Thermal emission is the phenomenon of heat dissipation in crystalline materials
undergoing deformation. Analysis of the thermal emission from materials subject to
strain in the form of mechanical tests is possible by measuring the specimen
temperature locally with high resolution temperature sensors.
The mechanism of heat dissipation depends intrinsically on a material's mechanical
properties and stress history. It is shown that analysis of the thermal emission
response to deformation can quantify these properties and provide evidence of
A number of different materials have been studied, including steels, aluminium and
nickel alloys, and a carbon/epoxy composite. Simple stress regimes were imposed on
the specimens, e.g. creep, fatigue and impact damage, and their thermal emission
characteristics were analysed during a following tensile test. It was found that the
thermoelastic response of the materials was in some cases sensitive to the level of pre-stressing
or damage. In addition information was often contained in the thermal
emission responses which was not present or unclear in the stress and strain data.
It is concluded that deformation mechanisms cannot be fully understood unless the
complete thermomechanical process is examined, involving the measurement of
temperature as well as the usual stress and strain. It is envisaged that thermal emission
could be developed into a tool for non-destructive damage assessment operating as a
complement for established techniques.

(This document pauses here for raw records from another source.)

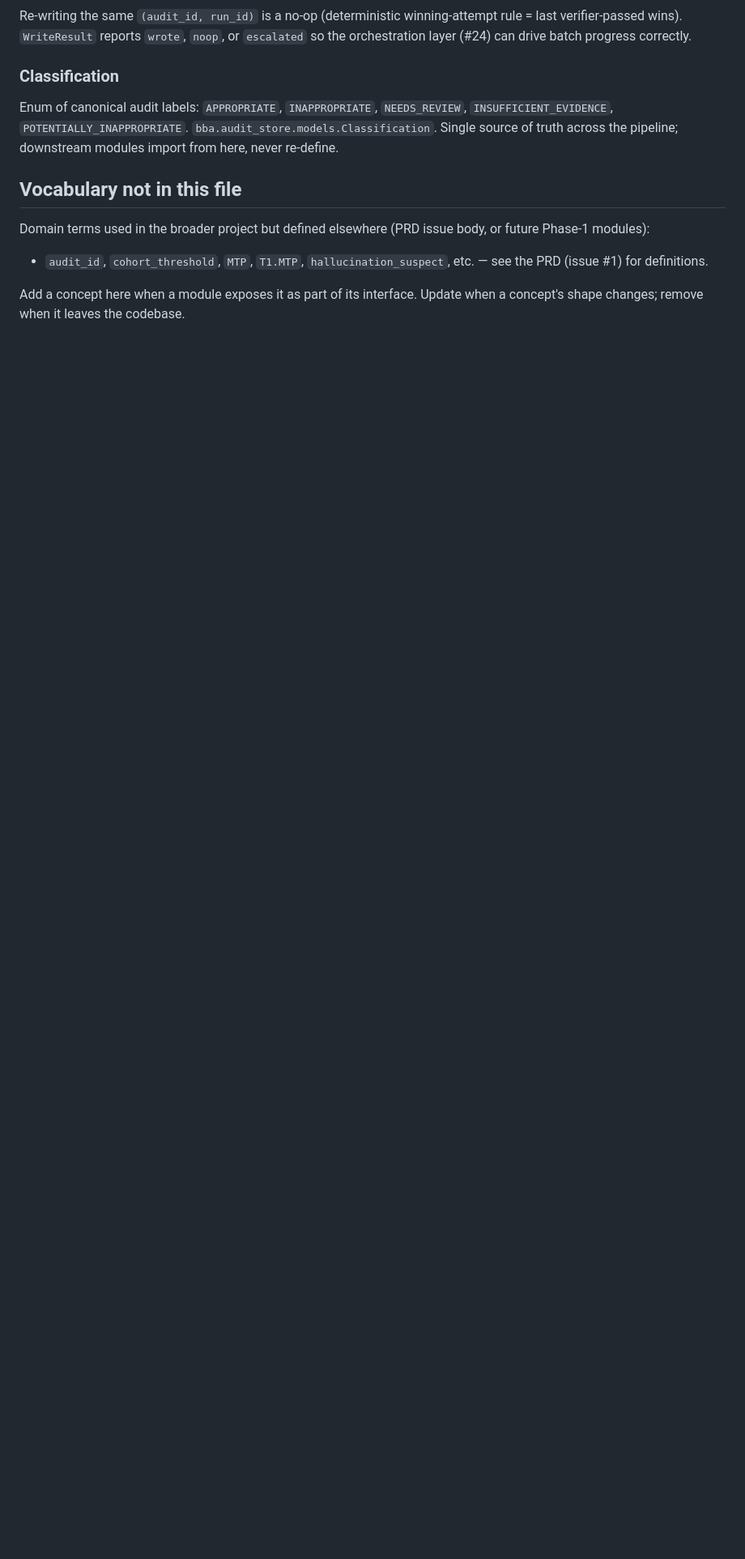
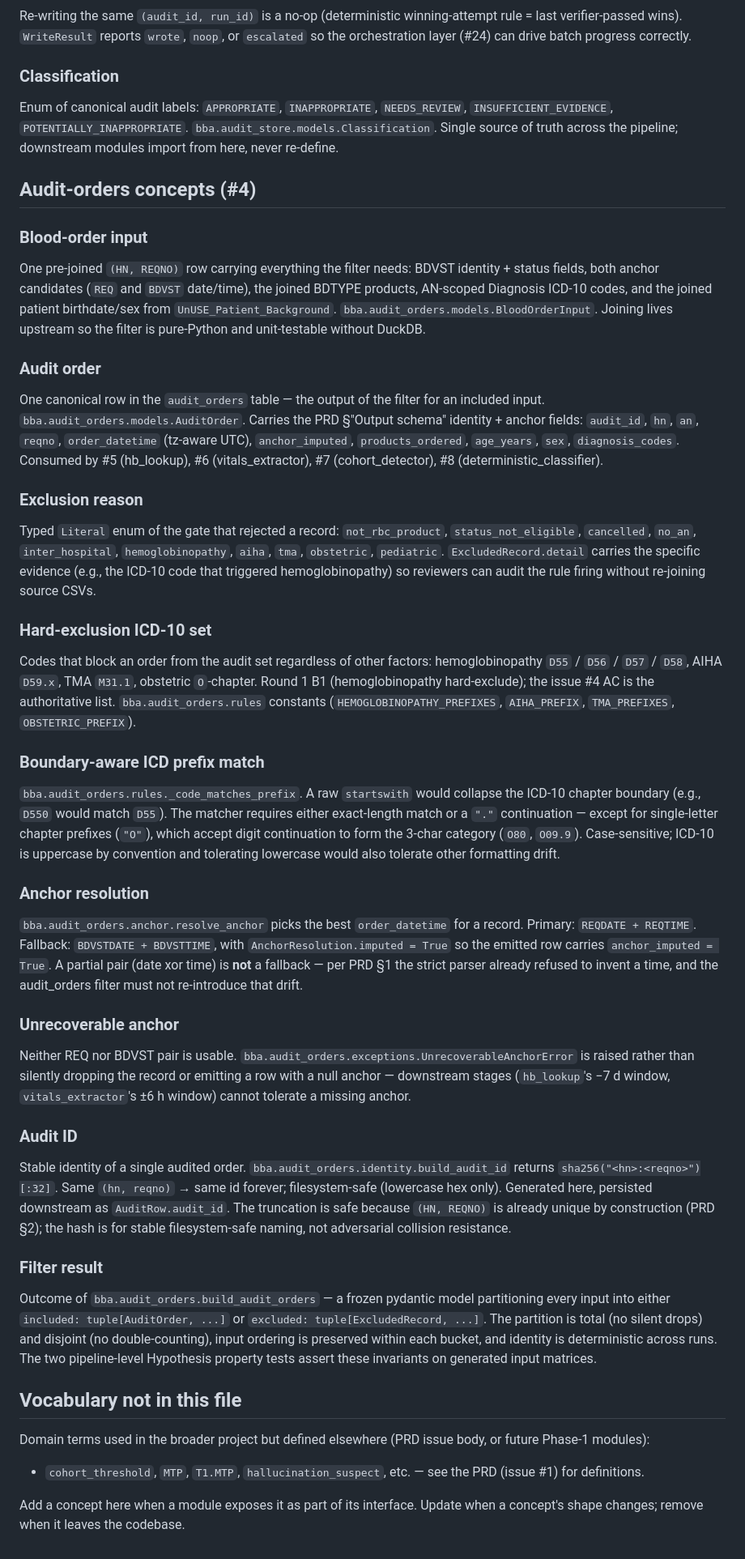
Before and after one commit to macsermkiat/blood_audit, a Markdown page: docs/CONTEXT.md, the part around one of its changes. Shown at 81% size. GitHub-like rendering; blank space fills up the shorter version.

Commit message:
docs(CONTEXT): add audit_orders glossary (#4)
Eight new concepts capturing the audit_orders interface for future
architecture reviews:

- Blood-order input: pre-joined (HN, REQNO) row carrying anchor
  candidates, products, AN-scoped diagnoses, and patient metadata
- Audit order: canonical output row with PRD §Output schema fields
- Exclusion reason: typed Literal enum + detail for rule traceability
- Hard-exclusion ICD-10 set: D55/D56/D57/D58 (hemoglobinopathy),
  D59.x (AIHA), M31.1 (TMA), O-chapter (obstetric)
- Boundary-aware ICD prefix match: dot-or-end boundary rule,
  case-sensitive; codifies the codex review fix
- Anchor resolution: REQ primary + BDVST fallback (full-pair only);
  partial pairs are not fallback candidates
- Unrecoverable anchor: raises rather than silently dropping
- Audit ID: stable sha256-derived hex identity
- Filter result: total + disjoint partition contract

```diff
--- a/docs/CONTEXT.md
+++ b/docs/CONTEXT.md
@@ -336,12 +336,97 @@ Enum of canonical audit labels: `APPROPRIATE`, `INAPPROPRIATE`,
 `bba.audit_store.models.Classification`. Single source of truth across the
 pipeline; downstream modules import from here, never re-define.
 
+## Audit-orders concepts (#4)
+
+### Blood-order input
+
+One pre-joined `(HN, REQNO)` row carrying everything the filter needs:
+BDVST identity + status fields, both anchor candidates (`REQ` and `BDVST`
+date/time), the joined BDTYPE products, AN-scoped Diagnosis ICD-10 codes,
+and the joined patient birthdate/sex from `UnUSE_Patient_Background`.
+`bba.audit_orders.models.BloodOrderInput`. Joining lives upstream so the
+filter is pure-Python and unit-testable without DuckDB.
+
+### Audit order
+
+One canonical row in the `audit_orders` table — the output of the filter
+for an included input. `bba.audit_orders.models.AuditOrder`. Carries the
+PRD §"Output schema" identity + anchor fields: `audit_id`, `hn`, `an`,
+`reqno`, `order_datetime` (tz-aware UTC), `anchor_imputed`,
+`products_ordered`, `age_years`, `sex`, `diagnosis_codes`. Consumed by
+#5 (hb_lookup), #6 (vitals_extractor), #7 (cohort_detector), #8
+(deterministic_classifier).
+
+### Exclusion reason
+
+Typed `Literal` enum of the gate that rejected a record:
+`not_rbc_product`, `status_not_eligible`, `cancelled`, `no_an`,
+`inter_hospital`, `hemoglobinopathy`, `aiha`, `tma`, `obstetric`,
+`pediatric`. `ExcludedRecord.detail` carries the specific evidence (e.g.,
+the ICD-10 code that triggered hemoglobinopathy) so reviewers can audit
+the rule firing without re-joining source CSVs.
+
+### Hard-exclusion ICD-10 set
+
+Codes that block an order from the audit set regardless of other factors:
+hemoglobinopathy `D55` / `D56` / `D57` / `D58`, AIHA `D59.x`, TMA `M31.1`,
+obstetric `O`-chapter. Round 1 B1 (hemoglobinopathy hard-exclude); the
+issue #4 AC is the authoritative list. `bba.audit_orders.rules` constants
+(`HEMOGLOBINOPATHY_PREFIXES`, `AIHA_PREFIX`, `TMA_PREFIXES`,
+`OBSTETRIC_PREFIX`).
+
+### Boundary-aware ICD prefix match
+
+`bba.audit_orders.rules._code_matches_prefix`. A raw `startswith` would
+collapse the ICD-10 chapter boundary (e.g., `D550` would match `D55`).
+The matcher requires either exact-length match or a `"."` continuation —
+except for single-letter chapter prefixes (`"O"`), which accept digit
+continuation to form the 3-char category (`O80`, `O09.9`). Case-sensitive;
+ICD-10 is uppercase by convention and tolerating lowercase would also
+tolerate other formatting drift.
+
+### Anchor resolution
+
+`bba.audit_orders.anchor.resolve_anchor` picks the best
+`order_datetime` for a record. Primary: `REQDATE + REQTIME`. Fallback:
+`BDVSTDATE + BDVSTTIME`, with `AnchorResolution.imputed = True` so the
+emitted row carries `anchor_imputed = True`. A partial pair (date xor
+time) is **not** a fallback — per PRD §1 the strict parser already
+refused to invent a time, and the audit_orders filter must not re-introduce
+that drift.
+
+### Unrecoverable anchor
+
+Neither REQ nor BDVST pair is usable. `bba.audit_orders.exceptions.UnrecoverableAnchorError`
+is raised rather than silently dropping the record or emitting a row with
+a null anchor — downstream stages (`hb_lookup`'s −7 d window,
+`vitals_extractor`'s ±6 h window) cannot tolerate a missing anchor.
+
+### Audit ID
+
+Stable identity of a single audited order. `bba.audit_orders.identity.build_audit_id`
+returns `sha256("<hn>:<reqno>")[:32]`. Same `(hn, reqno)` → same id
+forever; filesystem-safe (lowercase hex only). Generated here, persisted
+downstream as `AuditRow.audit_id`. The truncation is safe because
+`(HN, REQNO)` is already unique by construction (PRD §2); the hash is
+for stable filesystem-safe naming, not adversarial collision resistance.
+
+### Filter result
+
+Outcome of `bba.audit_orders.build_audit_orders` — a frozen pydantic
+model partitioning every input into either `included: tuple[AuditOrder,
+...]` or `excluded: tuple[ExcludedRecord, ...]`. The partition is total
+(no silent drops) and disjoint (no double-counting), input ordering is
+preserved within each bucket, and identity is deterministic across runs.
+The two pipeline-level Hypothesis property tests assert these invariants
+on generated input matrices.
+
 ## Vocabulary not in this file
 
 Domain terms used in the broader project but defined elsewhere (PRD issue
 body, or future Phase-1 modules):
 
-* `audit_id`, `cohort_threshold`, `MTP`, `T1.MTP`,
+* `cohort_threshold`, `MTP`, `T1.MTP`,
   `hallucination_suspect`, etc. — see the PRD (issue #1) for definitions.
 
 Add a concept here when a module exposes it as part of its interface. Update
```
Also changed, not shown: other parts of docs/CONTEXT.md (+2 -2 lines).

A Doctoral Thesis. Submitted in partial fulfilment of the requirements for the award of Doctor of Philosophy at Loughborough University.